Record excerpts: Begin

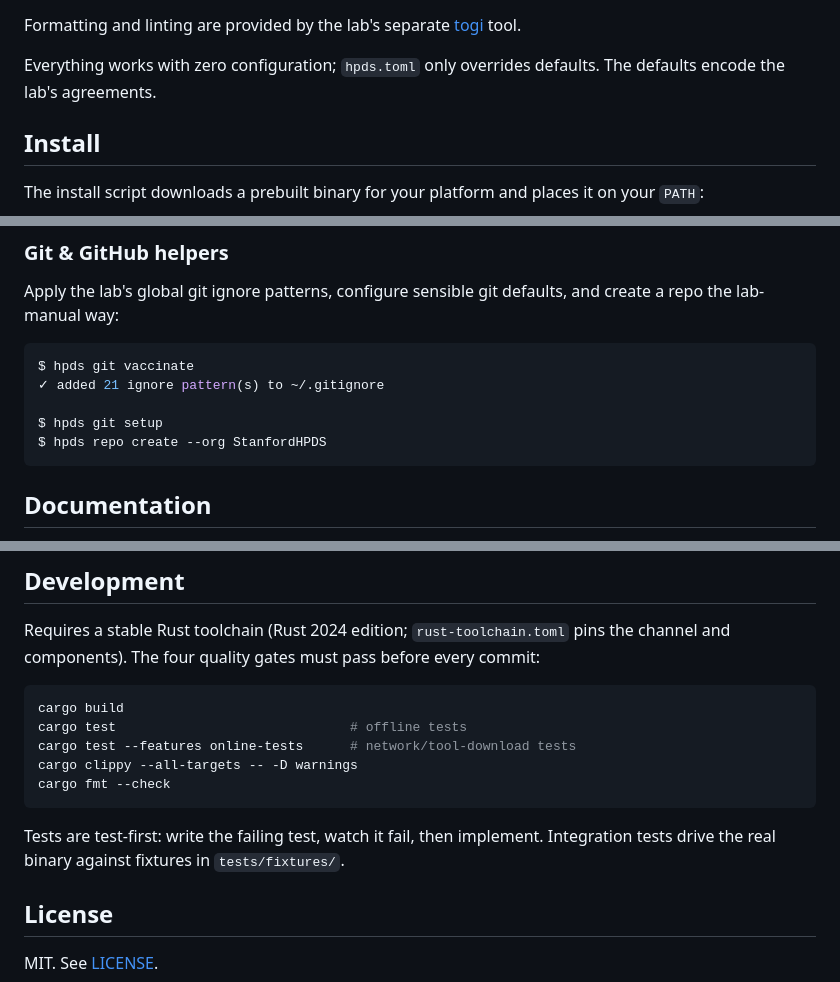
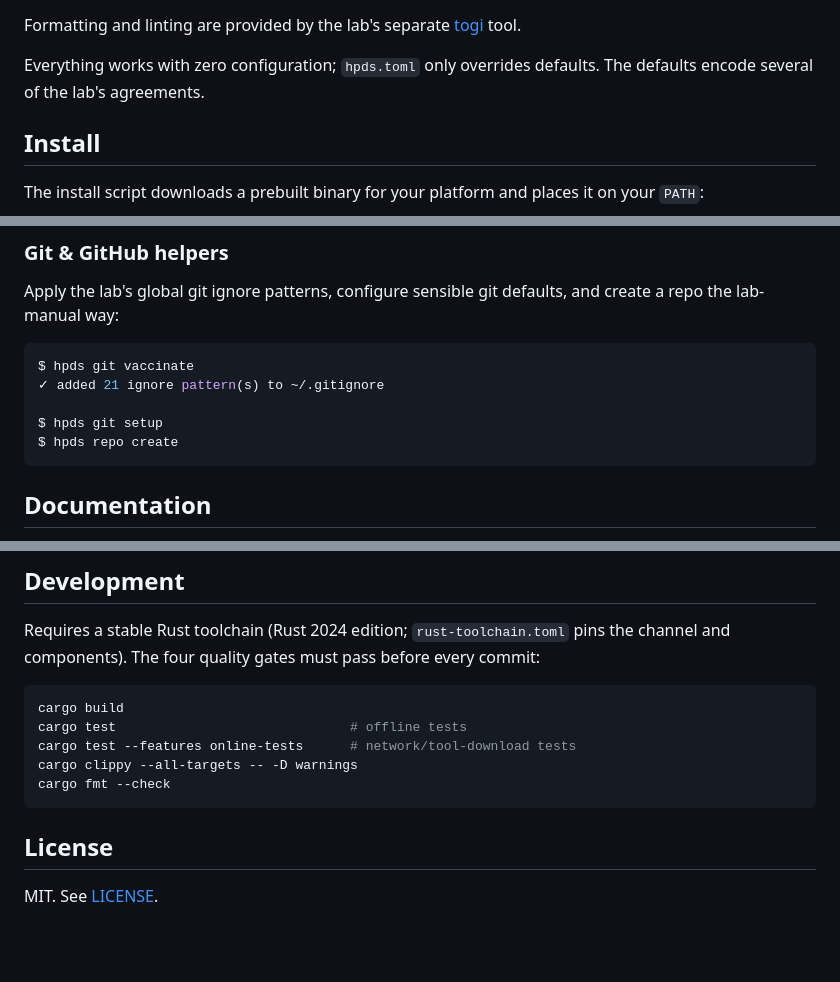
Before and after one commit to StanfordHPDS/hpds-cli, a Markdown page: README.md, 3 parts joined by grey strips. GitHub-like rendering; blank space fills up the shorter version.

Commit message:
update project readme

````diff
--- a/README.md
+++ b/README.md
@@ -15,7 +15,7 @@ Formatting and linting are provided by the lab's separate
 [togi](https://github.com/StanfordHPDS/togi) tool.
 
 Everything works with zero configuration; `hpds.toml` only overrides defaults. The
-defaults encode the lab's agreements.
+defaults encode several of the lab's agreements.
 
 ## Install
 
@@ -126,7 +126,7 @@ $ hpds git vaccinate
 ✓ added 21 ignore pattern(s) to ~/.gitignore
 
 $ hpds git setup
-$ hpds repo create --org StanfordHPDS
+$ hpds repo create
 ```
 
 ## Documentation
@@ -147,9 +147,6 @@ cargo clippy --all-targets -- -D warnings
 cargo fmt --check
 ```
 
-Tests are test-first: write the failing test, watch it fail, then implement.
-Integration tests drive the real binary against fixtures in `tests/fixtures/`.
-
 ## License
 
 MIT. See [LICENSE](LICENSE).
````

Record excerpts: End

Make a list of all lines in the data that contain "agreements".

Your response:
-defaults encode the lab's agreements.
+defaults encode several of the lab's agreements.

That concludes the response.